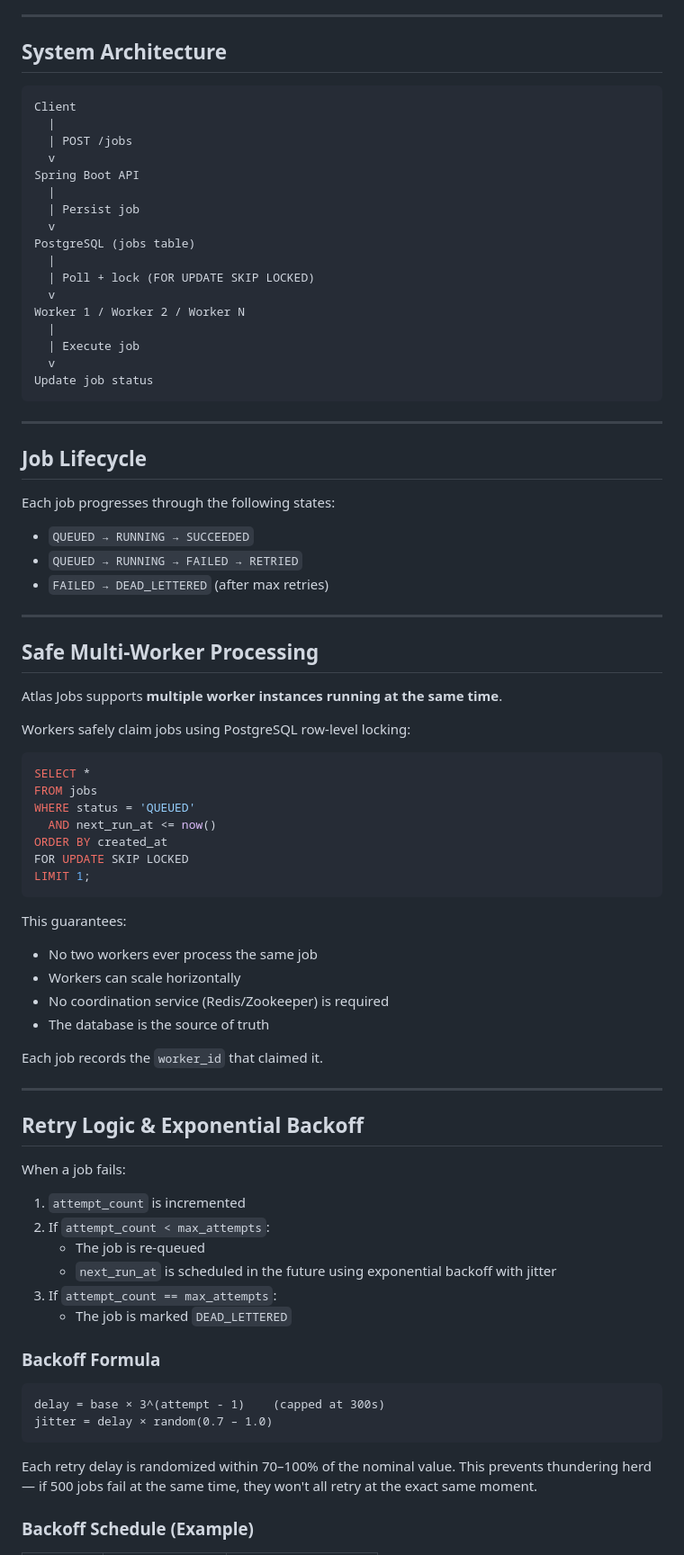
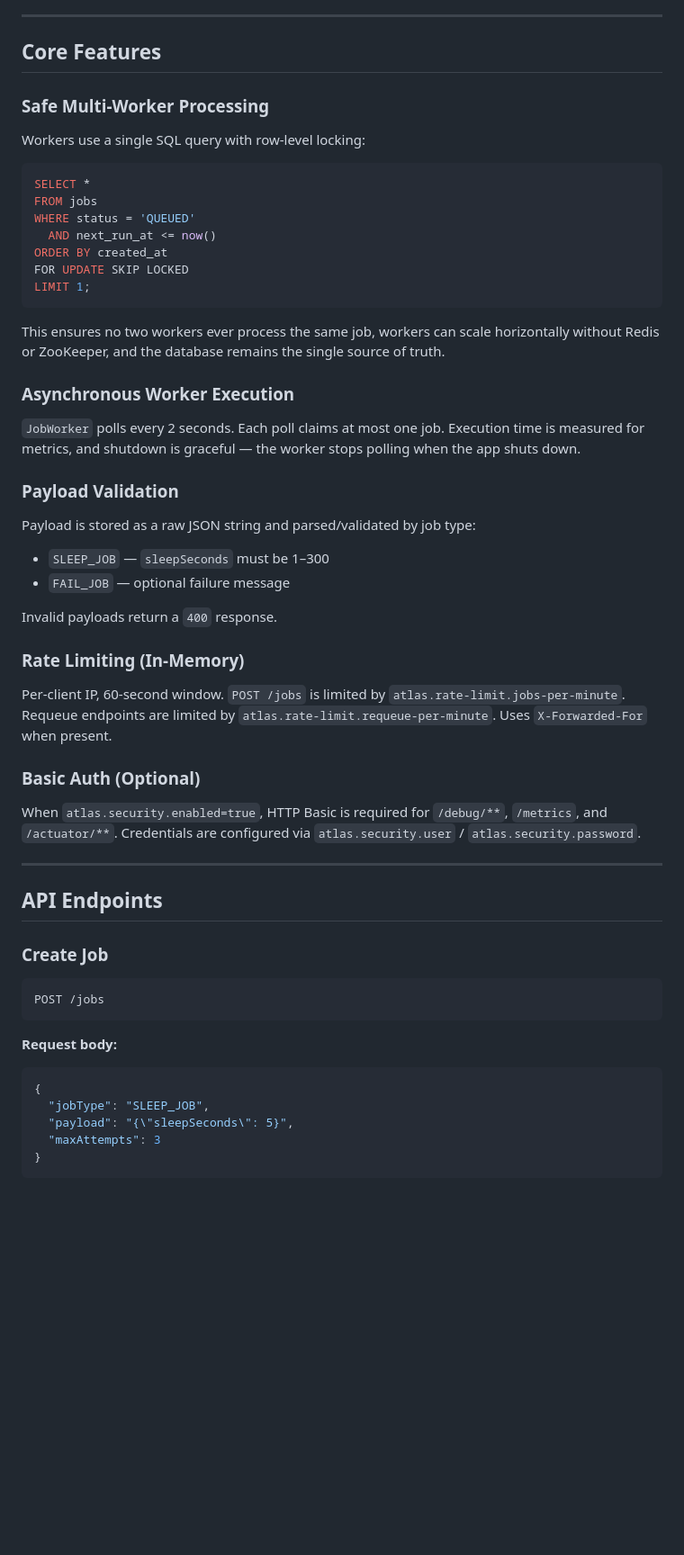
Before and after one commit to NitaiMahat/atlas-jobs, a Markdown page: README.md, the part around one of its changes. Shown at 90% size. GitHub-like rendering; blank space fills up the shorter version.

````diff
--- a/README.md
+++ b/README.md
@@ -78,45 +67,11 @@ This pattern is commonly used for:
 
 ---
 
-## System Architecture
+## Core Features
 
-```
-Client
-  |
-  | POST /jobs
-  v
-Spring Boot API
-  |
-  | Persist job
-  v
-PostgreSQL (jobs table)
-  |
-  | Poll + lock (FOR UPDATE SKIP LOCKED)
-  v
-Worker 1 / Worker 2 / Worker N
-  |
-  | Execute job
-  v
-Update job status
-```
+### Safe Multi-Worker Processing
 
----
-
-## Job Lifecycle
-
-Each job progresses through the following states:
-
-- `QUEUED → RUNNING → SUCCEEDED`
-- `QUEUED → RUNNING → FAILED → RETRIED`
-- `FAILED → DEAD_LETTERED` (after max retries)
-
----
-
-## Safe Multi-Worker Processing
-
-Atlas Jobs supports **multiple worker instances running at the same time**.
-
-Workers safely claim jobs using PostgreSQL row-level locking:
+Workers use a single SQL query with row-level locking:
 
 ```sql
 SELECT *
@@ -128,36 +83,46 @@ FOR UPDATE SKIP LOCKED
 LIMIT 1;
 ```
 
-This guarantees:
+This ensures no two workers ever process the same job, workers can scale horizontally without Redis or ZooKeeper, and the database remains the single source of truth.
 
-- No two workers ever process the same job
-- Workers can scale horizontally
-- No coordination service (Redis/Zookeeper) is required
-- The database is the source of truth
+### Asynchronous Worker Execution
 
-Each job records the `worker_id` that claimed it.
+`JobWorker` polls every 2 seconds. Each poll claims at most one job. Execution time is measured for metrics, and shutdown is graceful — the worker stops polling when the app shuts down.
+
+### Payload Validation
+
+Payload is stored as a raw JSON string and parsed/validated by job type:
+
+- `SLEEP_JOB` — `sleepSeconds` must be 1–300
+- `FAIL_JOB` — optional failure message
+
+Invalid payloads return a `400` response.
+
+### Rate Limiting (In-Memory)
+
+Per-client IP, 60-second window. `POST /jobs` is limited by `atlas.rate-limit.jobs-per-minute`. Requeue endpoints are limited by `atlas.rate-limit.requeue-per-minute`. Uses `X-Forwarded-For` when present.
+
+### Basic Auth (Optional)
+
+When `atlas.security.enabled=true`, HTTP Basic is required for `/debug/**`, `/metrics`, and `/actuator/**`. Credentials are configured via `atlas.security.user` / `atlas.security.password`.
 
 ---
 
-## Retry Logic & Exponential Backoff
+## API Endpoints
 
-When a job fails:
-
-1. `attempt_count` is incremented
-2. If `attempt_count < max_attempts`:
-   - The job is re-queued
-   - `next_run_at` is scheduled in the future using exponential backoff with jitter
-3. If `attempt_count == max_attempts`:
-   - The job is marked `DEAD_LETTERED`
-
-### Backoff Formula
+### Create Job
 
 ```
-delay = base × 3^(attempt - 1)    (capped at 300s)
-jitter = delay × random(0.7 – 1.0)
+POST /jobs
 ```
 
-Each retry delay is randomized within 70–100% of the nominal value. This prevents thundering herd — if 500 jobs fail at the same time, they won't all retry at the exact same moment.
+**Request body:**
 
-### Backoff Schedule (Example)
+```json
+{
+  "jobType": "SLEEP_JOB",
+  "payload": "{\"sleepSeconds\": 5}",
+  "maxAttempts": 3
+}
+```
 
````
Also changed, not shown: other parts of README.md (+256 -153 lines).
· · ·
* **Assignment**
What you return must match the material above exactly, minus its pictures.

* **Answer to the problem**
Before and after one commit to NitaiMahat/atlas-jobs, a Markdown page: README.md, the part around one of its changes. Shown at 90% size. GitHub-like rendering; blank space fills up the shorter version.

````diff
--- a/README.md
+++ b/README.md
@@ -78,45 +67,11 @@ This pattern is commonly used for:
 
 ---
 
-## System Architecture
+## Core Features
 
-```
-Client
-  |
-  | POST /jobs
-  v
-Spring Boot API
-  |
-  | Persist job
-  v
-PostgreSQL (jobs table)
-  |
-  | Poll + lock (FOR UPDATE SKIP LOCKED)
-  v
-Worker 1 / Worker 2 / Worker N
-  |
-  | Execute job
-  v
-Update job status
-```
+### Safe Multi-Worker Processing
 
----
-
-## Job Lifecycle
-
-Each job progresses through the following states:
-
-- `QUEUED → RUNNING → SUCCEEDED`
-- `QUEUED → RUNNING → FAILED → RETRIED`
-- `FAILED → DEAD_LETTERED` (after max retries)
-
----
-
-## Safe Multi-Worker Processing
-
-Atlas Jobs supports **multiple worker instances running at the same time**.
-
-Workers safely claim jobs using PostgreSQL row-level locking:
+Workers use a single SQL query with row-level locking:
 
 ```sql
 SELECT *
@@ -128,36 +83,46 @@ FOR UPDATE SKIP LOCKED
 LIMIT 1;
 ```
 
-This guarantees:
+This ensures no two workers ever process the same job, workers can scale horizontally without Redis or ZooKeeper, and the database remains the single source of truth.
 
-- No two workers ever process the same job
-- Workers can scale horizontally
-- No coordination service (Redis/Zookeeper) is required
-- The database is the source of truth
+### Asynchronous Worker Execution
 
-Each job records the `worker_id` that claimed it.
+`JobWorker` polls every 2 seconds. Each poll claims at most one job. Execution time is measured for metrics, and shutdown is graceful — the worker stops polling when the app shuts down.
+
+### Payload Validation
+
+Payload is stored as a raw JSON string and parsed/validated by job type:
+
+- `SLEEP_JOB` — `sleepSeconds` must be 1–300
+- `FAIL_JOB` — optional failure message
+
+Invalid payloads return a `400` response.
+
+### Rate Limiting (In-Memory)
+
+Per-client IP, 60-second window. `POST /jobs` is limited by `atlas.rate-limit.jobs-per-minute`. Requeue endpoints are limited by `atlas.rate-limit.requeue-per-minute`. Uses `X-Forwarded-For` when present.
+
+### Basic Auth (Optional)
+
+When `atlas.security.enabled=true`, HTTP Basic is required for `/debug/**`, `/metrics`, and `/actuator/**`. Credentials are configured via `atlas.security.user` / `atlas.security.password`.
 
 ---
 
-## Retry Logic & Exponential Backoff
+## API Endpoints
 
-When a job fails:
-
-1. `attempt_count` is incremented
-2. If `attempt_count < max_attempts`:
-   - The job is re-queued
-   - `next_run_at` is scheduled in the future using exponential backoff with jitter
-3. If `attempt_count == max_attempts`:
-   - The job is marked `DEAD_LETTERED`
-
-### Backoff Formula
+### Create Job
 
 ```
-delay = base × 3^(attempt - 1)    (capped at 300s)
-jitter = delay × random(0.7 – 1.0)
+POST /jobs
 ```
 
-Each retry delay is randomized within 70–100% of the nominal value. This prevents thundering herd — if 500 jobs fail at the same time, they won't all retry at the exact same moment.
+**Request body:**
 
-### Backoff Schedule (Example)
+```json
+{
+  "jobType": "SLEEP_JOB",
+  "payload": "{\"sleepSeconds\": 5}",
+  "maxAttempts": 3
+}
+```
 
````
Also changed, not shown: other parts of README.md (+256 -153 lines).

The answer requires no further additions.